WHAT IS BEING ASKED:
In the records that follow, locate every line with "which" and extract it.

MATERIAL PROVIDED:
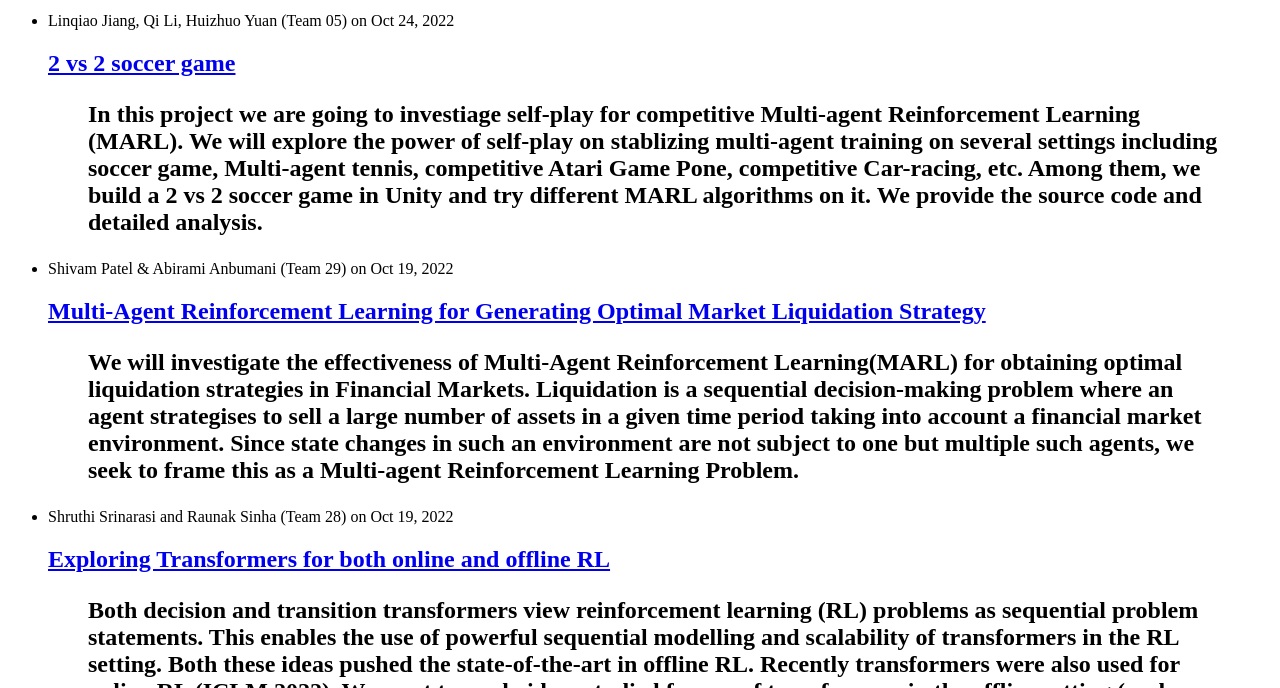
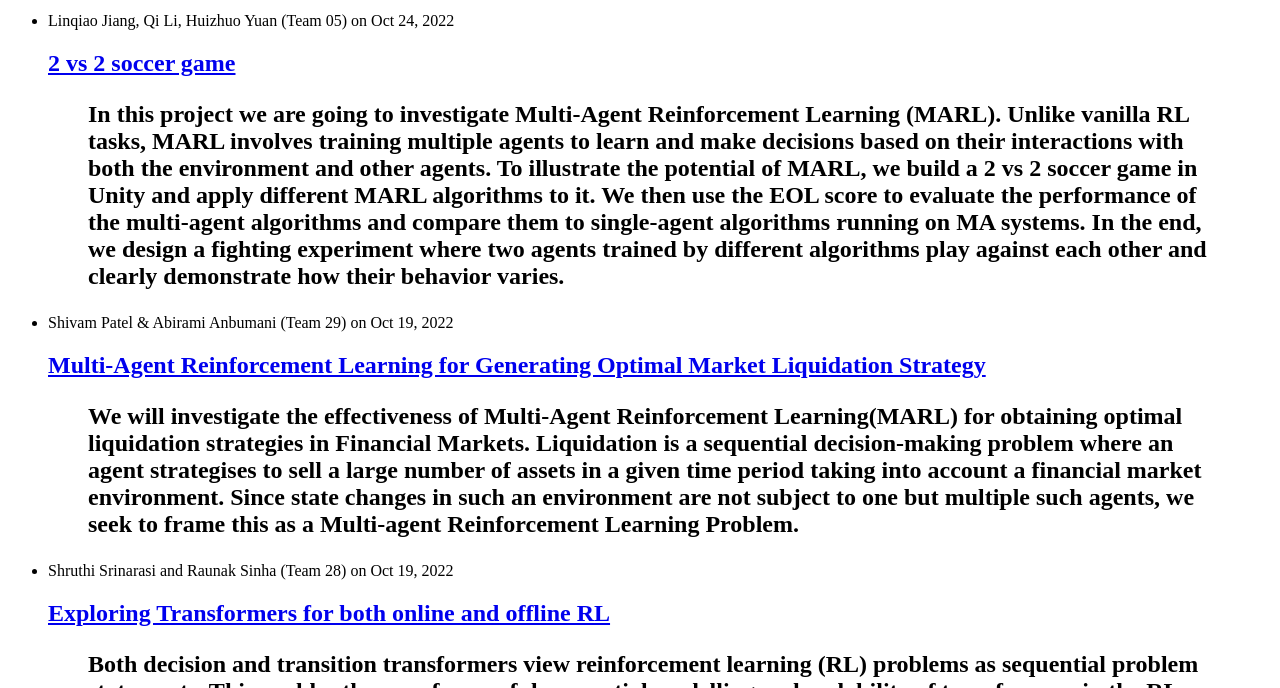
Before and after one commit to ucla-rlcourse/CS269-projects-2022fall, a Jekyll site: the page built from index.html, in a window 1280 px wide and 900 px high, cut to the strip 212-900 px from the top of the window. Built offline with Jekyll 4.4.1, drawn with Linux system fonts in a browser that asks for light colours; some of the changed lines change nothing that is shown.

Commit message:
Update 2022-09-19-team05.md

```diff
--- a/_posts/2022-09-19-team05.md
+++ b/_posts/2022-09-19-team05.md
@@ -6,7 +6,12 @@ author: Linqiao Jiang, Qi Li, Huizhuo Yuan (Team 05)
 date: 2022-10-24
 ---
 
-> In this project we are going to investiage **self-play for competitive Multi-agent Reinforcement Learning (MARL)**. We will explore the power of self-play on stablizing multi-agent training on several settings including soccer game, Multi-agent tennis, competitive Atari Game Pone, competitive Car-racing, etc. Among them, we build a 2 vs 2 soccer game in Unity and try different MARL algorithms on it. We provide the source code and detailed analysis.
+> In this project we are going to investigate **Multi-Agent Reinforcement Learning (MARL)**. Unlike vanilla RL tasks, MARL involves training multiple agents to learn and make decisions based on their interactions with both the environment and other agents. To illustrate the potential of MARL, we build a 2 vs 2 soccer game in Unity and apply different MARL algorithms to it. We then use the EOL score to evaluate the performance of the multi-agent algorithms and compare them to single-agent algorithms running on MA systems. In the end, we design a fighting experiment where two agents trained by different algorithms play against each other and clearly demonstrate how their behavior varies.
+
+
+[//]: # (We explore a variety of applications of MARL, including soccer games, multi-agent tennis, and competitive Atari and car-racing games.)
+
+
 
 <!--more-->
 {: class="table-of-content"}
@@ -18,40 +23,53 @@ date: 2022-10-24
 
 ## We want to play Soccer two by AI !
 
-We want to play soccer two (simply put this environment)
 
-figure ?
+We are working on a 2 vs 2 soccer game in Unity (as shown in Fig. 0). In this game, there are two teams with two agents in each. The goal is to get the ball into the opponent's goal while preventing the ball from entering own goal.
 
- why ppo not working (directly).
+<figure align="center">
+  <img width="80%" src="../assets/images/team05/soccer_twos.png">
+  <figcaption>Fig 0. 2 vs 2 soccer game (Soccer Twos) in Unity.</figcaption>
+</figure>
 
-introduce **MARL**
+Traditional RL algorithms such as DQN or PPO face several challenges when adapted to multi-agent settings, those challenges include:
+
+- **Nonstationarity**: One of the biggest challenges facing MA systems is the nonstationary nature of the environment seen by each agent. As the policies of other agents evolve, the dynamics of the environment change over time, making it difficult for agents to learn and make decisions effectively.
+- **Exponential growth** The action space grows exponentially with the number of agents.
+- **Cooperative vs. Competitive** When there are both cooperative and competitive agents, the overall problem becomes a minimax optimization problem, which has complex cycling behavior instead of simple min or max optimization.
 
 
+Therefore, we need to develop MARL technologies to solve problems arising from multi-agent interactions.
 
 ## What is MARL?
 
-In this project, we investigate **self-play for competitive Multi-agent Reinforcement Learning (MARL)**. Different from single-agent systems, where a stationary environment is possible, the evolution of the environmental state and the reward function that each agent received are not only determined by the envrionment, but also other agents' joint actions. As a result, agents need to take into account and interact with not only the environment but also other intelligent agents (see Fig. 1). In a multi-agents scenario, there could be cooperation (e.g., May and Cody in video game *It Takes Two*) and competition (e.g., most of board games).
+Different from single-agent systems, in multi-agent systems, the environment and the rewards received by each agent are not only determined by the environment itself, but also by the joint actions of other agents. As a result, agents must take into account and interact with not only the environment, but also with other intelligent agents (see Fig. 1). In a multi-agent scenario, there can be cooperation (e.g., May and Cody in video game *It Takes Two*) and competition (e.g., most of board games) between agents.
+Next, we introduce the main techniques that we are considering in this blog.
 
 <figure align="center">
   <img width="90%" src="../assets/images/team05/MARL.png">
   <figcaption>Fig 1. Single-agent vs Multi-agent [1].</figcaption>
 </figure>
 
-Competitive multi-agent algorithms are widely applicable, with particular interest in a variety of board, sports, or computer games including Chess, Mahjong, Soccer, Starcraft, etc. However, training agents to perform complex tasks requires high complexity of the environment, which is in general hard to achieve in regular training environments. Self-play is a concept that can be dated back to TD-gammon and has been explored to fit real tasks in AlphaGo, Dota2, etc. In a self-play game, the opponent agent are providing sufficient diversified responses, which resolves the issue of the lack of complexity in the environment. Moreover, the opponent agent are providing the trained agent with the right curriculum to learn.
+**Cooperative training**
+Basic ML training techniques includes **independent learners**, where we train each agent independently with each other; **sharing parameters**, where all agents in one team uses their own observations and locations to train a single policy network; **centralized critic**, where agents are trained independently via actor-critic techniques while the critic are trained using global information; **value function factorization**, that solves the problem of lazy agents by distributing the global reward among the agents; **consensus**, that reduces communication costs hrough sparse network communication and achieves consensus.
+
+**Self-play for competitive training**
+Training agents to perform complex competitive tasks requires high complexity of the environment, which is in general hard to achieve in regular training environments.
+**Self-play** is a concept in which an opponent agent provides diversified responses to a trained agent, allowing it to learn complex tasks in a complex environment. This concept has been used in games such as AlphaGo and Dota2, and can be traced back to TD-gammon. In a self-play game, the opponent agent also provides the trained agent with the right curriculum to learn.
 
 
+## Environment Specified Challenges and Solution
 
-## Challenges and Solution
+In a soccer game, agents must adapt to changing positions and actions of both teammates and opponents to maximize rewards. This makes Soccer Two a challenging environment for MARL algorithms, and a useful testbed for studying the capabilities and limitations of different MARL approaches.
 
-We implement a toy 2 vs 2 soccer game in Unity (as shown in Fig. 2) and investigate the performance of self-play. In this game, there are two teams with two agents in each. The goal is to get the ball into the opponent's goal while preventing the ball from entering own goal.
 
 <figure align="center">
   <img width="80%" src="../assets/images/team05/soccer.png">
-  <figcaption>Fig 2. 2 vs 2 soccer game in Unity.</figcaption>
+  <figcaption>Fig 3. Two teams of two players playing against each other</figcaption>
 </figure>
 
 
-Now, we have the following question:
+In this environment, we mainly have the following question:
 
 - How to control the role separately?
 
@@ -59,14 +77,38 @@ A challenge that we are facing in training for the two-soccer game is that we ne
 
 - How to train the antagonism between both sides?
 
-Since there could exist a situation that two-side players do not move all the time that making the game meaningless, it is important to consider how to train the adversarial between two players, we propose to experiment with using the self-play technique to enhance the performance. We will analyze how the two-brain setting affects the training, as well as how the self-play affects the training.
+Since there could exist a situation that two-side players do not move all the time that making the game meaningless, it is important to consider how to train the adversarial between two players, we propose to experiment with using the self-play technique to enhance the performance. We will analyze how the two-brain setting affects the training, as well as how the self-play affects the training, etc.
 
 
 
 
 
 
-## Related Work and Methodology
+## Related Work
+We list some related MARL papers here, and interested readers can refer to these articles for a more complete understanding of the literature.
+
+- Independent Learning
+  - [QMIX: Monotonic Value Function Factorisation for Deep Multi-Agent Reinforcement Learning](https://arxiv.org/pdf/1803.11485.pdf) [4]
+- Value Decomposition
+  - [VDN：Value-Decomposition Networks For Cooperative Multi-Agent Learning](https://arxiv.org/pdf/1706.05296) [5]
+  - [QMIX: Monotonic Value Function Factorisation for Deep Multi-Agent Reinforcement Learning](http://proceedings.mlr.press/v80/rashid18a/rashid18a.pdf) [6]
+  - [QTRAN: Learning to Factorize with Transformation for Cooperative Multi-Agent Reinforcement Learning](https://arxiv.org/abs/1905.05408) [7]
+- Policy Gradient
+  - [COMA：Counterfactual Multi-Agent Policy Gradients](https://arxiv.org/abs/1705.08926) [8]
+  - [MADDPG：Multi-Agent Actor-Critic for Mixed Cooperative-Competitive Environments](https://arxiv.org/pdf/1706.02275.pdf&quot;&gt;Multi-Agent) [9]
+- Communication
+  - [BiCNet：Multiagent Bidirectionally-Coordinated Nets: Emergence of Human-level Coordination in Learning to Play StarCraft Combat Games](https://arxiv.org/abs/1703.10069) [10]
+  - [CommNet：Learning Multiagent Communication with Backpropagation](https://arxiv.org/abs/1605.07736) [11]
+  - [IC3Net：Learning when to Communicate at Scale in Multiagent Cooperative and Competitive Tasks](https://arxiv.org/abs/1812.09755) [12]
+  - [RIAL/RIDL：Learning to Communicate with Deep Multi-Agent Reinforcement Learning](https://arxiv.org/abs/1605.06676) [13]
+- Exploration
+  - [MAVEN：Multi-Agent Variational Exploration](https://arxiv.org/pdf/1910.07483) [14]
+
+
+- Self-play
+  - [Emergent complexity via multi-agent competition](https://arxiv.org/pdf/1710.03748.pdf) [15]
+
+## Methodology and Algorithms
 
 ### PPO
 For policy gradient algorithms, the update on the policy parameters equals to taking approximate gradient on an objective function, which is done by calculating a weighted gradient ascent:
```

WRITTEN SOLUTION:
+- **Cooperative vs. Competitive** When there are both cooperative and competitive agents, the overall problem becomes a minimax optimization problem, which has complex cycling behavior instead of simple min or max optimization.
-Competitive multi-agent algorithms are widely applicable, with particular interest in a variety of board, sports, or computer games including Chess, Mahjong, Soccer, Starcraft, etc. However, training agents to perform complex tasks requires high complexity of the environment, which is in general hard to achieve in regular training environments. Self-play is a concept that can be dated back to TD-gammon and has been explored to fit real tasks in AlphaGo, Dota2, etc. In a self-play game, the opponent agent are providing sufficient diversified responses, which resolves the issue of the lack of complexity in the environment. Moreover, the opponent agent are providing the trained agent with the right curriculum to learn.
+Training agents to perform complex competitive tasks requires high complexity of the environment, which is in general hard to achieve in regular training environments.
+**Self-play** is a concept in which an opponent agent provides diversified responses to a trained agent, allowing it to learn complex tasks in a complex environment. This concept has been used in games such as AlphaGo and Dota2, and can be traced back to TD-gammon. In a self-play game, the opponent agent also provides the trained agent with the right curriculum to learn.
 For policy gradient algorithms, the update on the policy parameters equals to taking approximate gradient on an objective function, which is done by calculating a weighted gradient ascent:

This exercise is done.